I always thought ants were pretty smart until this year when they climbed down the wire from the roof to my hummingbird feeder, entered the feeder and drowned. I always wondered if they were hollering in ant talk, "Come on in. The water is fine," since one by one they entered the feeder, floated for a few minutes, then drowned, too.
Even the Vaseline I gobbed all over the wire wouldn't stop them this year, nor would the Tanglefoot my daughter put on a disk just below the roof line, which was so sticky that it should have stopped the ants in their tracks. But each time I brought the feeder in to wash and refill it, five or six ant bodies came tumbling out.
But then came the Texas flooding, compliments of Hurricane Harvey, and my faith in ant cleverness was restored. It seems that the Texas fire ants joined their bodies together to make a large floating mass thereby saving the entire colony. Amazing! Now if I could just figure out a way to convince the ants to stay out of my hummingbird feeder. Or maybe their friends are joining them in the feeder in order to form a floating mass. Hmmm …
Doug McGee contacted me about a strange plant that came up right next to the Hostas and Lamb’s Ear plants near the entrance to his front door. He and wife Cheryl dubbed it "the Alien Plant." Since they had not planted it, they thought it might be a weed of some sort. They emailed a photo of the plant to relatives to see if anyone knew what it was. Doug’s aunt replied.
Turns out it’s not a weed or an alien plant after all. It's an herb known as Mullein. It has yellow flowers on it that make the plant look like really tall corn. Upon further investigation, Cheryl learned from the Mother Earth Living website that it was used by early settlers and Native Americans for respiratory problems among other things. Check out that site for other uses.

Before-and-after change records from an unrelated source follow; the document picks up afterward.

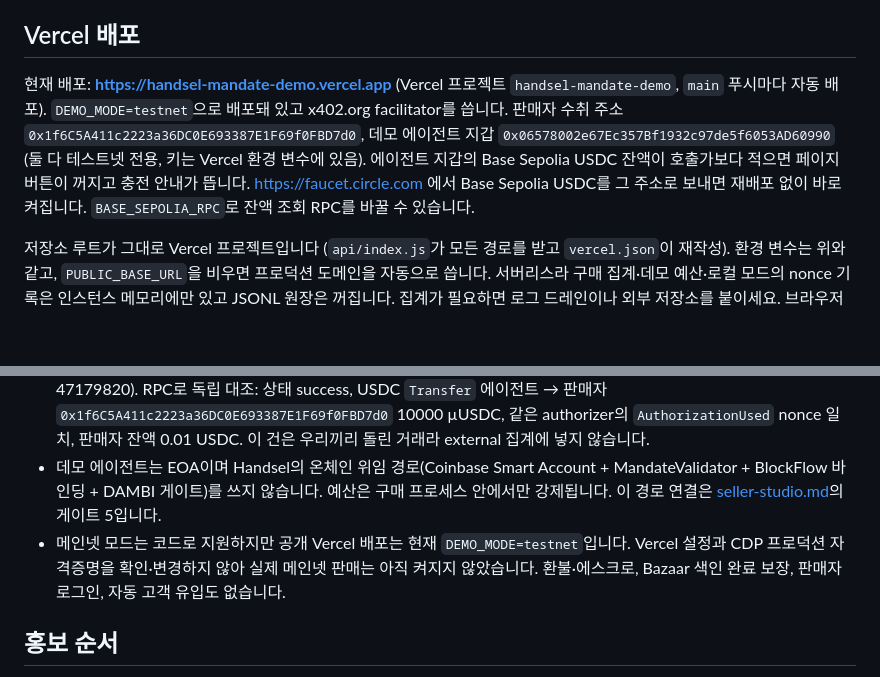
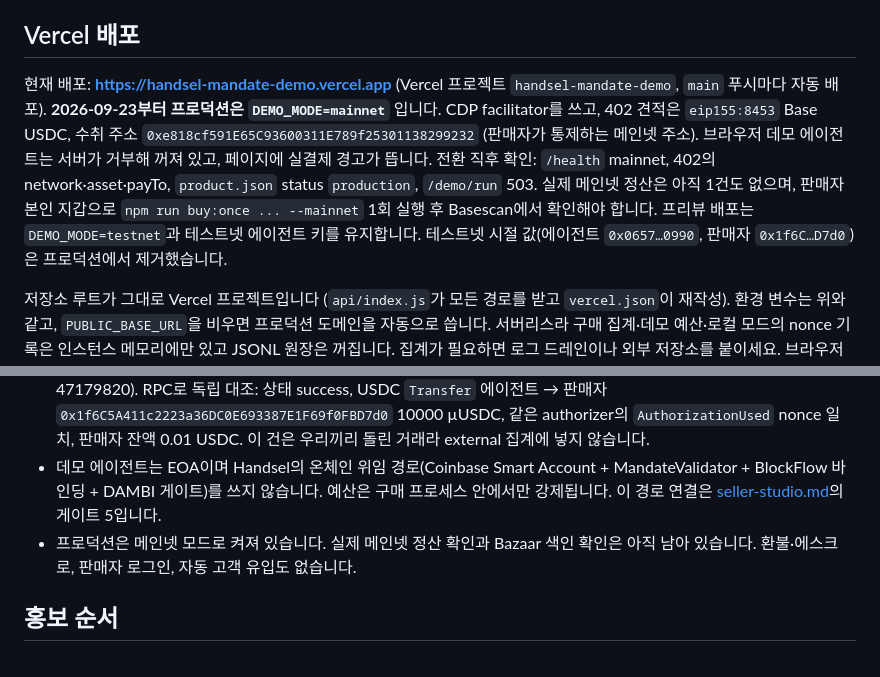
Before and after one commit to Kairose-master/handsel-mandate, a Markdown page: docs/public-demo.md, 2 parts joined by grey strips. GitHub-like rendering; blank space fills up the shorter version.

```diff
--- a/docs/public-demo.md
+++ b/docs/public-demo.md
@@ -77,7 +77,7 @@ DEMO_AGENT_KEY=0xTestnetOnlyKey npm run demo
 
 ## Vercel 배포
 
-현재 배포: **https://handsel-mandate-demo.vercel.app** (Vercel 프로젝트 `handsel-mandate-demo`, `main` 푸시마다 자동 배포). `DEMO_MODE=testnet`으로 배포돼 있고 x402.org facilitator를 씁니다. 판매자 수취 주소 `0x1f6C5A411c2223a36DC0E693387E1F69f0FBD7d0`, 데모 에이전트 지갑 `0x06578002e67Ec357Bf1932c97de5f6053AD60990` (둘 다 테스트넷 전용, 키는 Vercel 환경 변수에 있음). 에이전트 지갑의 Base Sepolia USDC 잔액이 호출가보다 적으면 페이지 버튼이 꺼지고 충전 안내가 뜹니다. https://faucet.circle.com 에서 Base Sepolia USDC를 그 주소로 보내면 재배포 없이 바로 켜집니다. `BASE_SEPOLIA_RPC`로 잔액 조회 RPC를 바꿀 수 있습니다.
+현재 배포: **https://handsel-mandate-demo.vercel.app** (Vercel 프로젝트 `handsel-mandate-demo`, `main` 푸시마다 자동 배포). **2026-09-23부터 프로덕션은 `DEMO_MODE=mainnet`** 입니다. CDP facilitator를 쓰고, 402 견적은 `eip155:8453` Base USDC, 수취 주소 `0xe818cf591E65C93600311E789f25301138299232` (판매자가 통제하는 메인넷 주소). 브라우저 데모 에이전트는 서버가 거부해 꺼져 있고, 페이지에 실결제 경고가 뜹니다. 전환 직후 확인: `/health` mainnet, 402의 network·asset·payTo, `product.json` status `production`, `/demo/run` 503. 실제 메인넷 정산은 아직 1건도 없으며, 판매자 본인 지갑으로 `npm run buy:once ... --mainnet` 1회 실행 후 Basescan에서 확인해야 합니다. 프리뷰 배포는 `DEMO_MODE=testnet`과 테스트넷 에이전트 키를 유지합니다. 테스트넷 시절 값(에이전트 `0x0657…0990`, 판매자 `0x1f6C…D7d0`)은 프로덕션에서 제거했습니다.
 
 저장소 루트가 그대로 Vercel 프로젝트입니다 (`api/index.js`가 모든 경로를 받고 `vercel.json`이 재작성). 환경 변수는 위와 같고, `PUBLIC_BASE_URL`을 비우면 프로덕션 도메인을 자동으로 씁니다. 서버리스라 구매 집계·데모 예산·로컬 모드의 nonce 기록은 인스턴스 메모리에만 있고 JSONL 원장은 꺼집니다. 집계가 필요하면 로그 드레인이나 외부 저장소를 붙이세요. 브라우저 버튼의 데모 에이전트는 같은 인스턴스에 루프백으로 접속해 구매하므로 배포 보호 설정과 무관하게 동작합니다.
 
@@ -86,7 +86,7 @@ DEMO_AGENT_KEY=0xTestnetOnlyKey npm run demo
 - 자동 테스트: 실제 x402 SDK가 양쪽(판매자 서버, 구매 에이전트)에서 동작하고, 서명·금액·수취인·nonce 재사용이 검증됩니다. 프록시는 가짜 업스트림으로 비밀 헤더 전달, 미결제 차단, 업스트림 실패 시 결제 취소를 검증합니다. 체인은 사용하지 않습니다.
 - **첫 테스트넷 구매 확인 (2026-09-23, 내부 테스트 거래):** 배포된 데모 에이전트 `0x06578002e67Ec357Bf1932c97de5f6053AD60990`가 `GET /convert/sample`을 0.01 USDC에 구매했고, x402.org facilitator가 정산했습니다. tx [`0x2cea207c6b688ac18519792679ac69d4bbf12ff98e301ff7194a9c3d5b0dc756`](https://sepolia.basescan.org/tx/0x2cea207c6b688ac18519792679ac69d4bbf12ff98e301ff7194a9c3d5b0dc756) (블록 47179820). RPC로 독립 대조: 상태 success, USDC `Transfer` 에이전트 → 판매자 `0x1f6C5A411c2223a36DC0E693387E1F69f0FBD7d0` 10000 µUSDC, 같은 authorizer의 `AuthorizationUsed` nonce 일치, 판매자 잔액 0.01 USDC. 이 건은 우리끼리 돌린 거래라 external 집계에 넣지 않습니다.
 - 데모 에이전트는 EOA이며 Handsel의 온체인 위임 경로(Coinbase Smart Account + MandateValidator + BlockFlow 바인딩 + DAMBI 게이트)를 쓰지 않습니다. 예산은 구매 프로세스 안에서만 강제됩니다. 이 경로 연결은 [seller-studio.md](seller-studio.md)의 게이트 5입니다.
-- 메인넷 모드는 코드로 지원하지만 공개 Vercel 배포는 현재 `DEMO_MODE=testnet`입니다. Vercel 설정과 CDP 프로덕션 자격증명을 확인·변경하지 않아 실제 메인넷 판매는 아직 켜지지 않았습니다. 환불·에스크로, Bazaar 색인 완료 보장, 판매자 로그인, 자동 고객 유입도 없습니다.
+- 프로덕션은 메인넷 모드로 켜져 있습니다. 실제 메인넷 정산 확인과 Bazaar 색인 확인은 아직 남아 있습니다. 환불·에스크로, 판매자 로그인, 자동 고객 유입도 없습니다.
 
 ## 홍보 순서
 
```
Also changed, not shown: README.md (+1 -1 lines).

The Brady Lake Women’s Club will host its yearly "Geezer" event at the pavilion in the field across from the Brady Lake Village Hall on Sept. 9 starting at 5 p.m. The event is for folks in the over 21 group. There will be live music, wine tasting, a 50/50 drawing, and a Tower of Tickets drawing. (The Tower of Tickets is made up of donated free local goods and services along with lottery tickets.)
Dinner is potluck, so bring a covered dish to share per person or couple. Coffee and water will be provided or you may bring your own beverages. Please bring your own lawn chair. The focus of this year’s event is community camaraderie. All adults of the Brady Lake area are invited to attend.
At the Lake Brady United Methodist’s Free Community Dinner on Sept. 20, they will be serving a "September Surprise." Dinner runs from 5:30 to 7 p.m. and everyone is invited. Carry-outs available.
The church’s Ladies Night resumes at 6 p.m. Sept. 13 under the direction of Patti Andrews. For our first craft, Patti will teach us how to make a fall wreath. Everything will be provided to make your wreath for $4 per person, payable to Patti that evening.
All ladies of the church and community are welcome to attend. Don’t forget to bring a friend or two. Patti needs to know how many people are coming, so contact her at 330-221-0136 if you plan to attend.
A popular former Brady Lake School teacher, Ruth McKay, celebrated her 90th birthday on Aug. 7. An open house birthday party was held at her daughter Dorothy’s home in Tallmadge. Happy Birthday, Ruth!
Carol and Dick Fresch are once again collecting new or gently used coats, scarves, gloves, and other winter wear. These items will be given to those who need them at the Kent Elks Club on Nov. 12. They are also collecting new or gently used toys for low-income parents to select from and give to their children for Christmas. The toy giveaway will be held on Dec. 10, also at the Elks Club. If you have coats or toys you would like to donate, call the Freschs at 330-673-7649.
If you have anything you would like to submit for next month’s column, please contact me. My contact information is below. Happy fall!
For Brady Lake news, contact Karen Brothers at 330-678-9596 or firstname.lastname@example.org.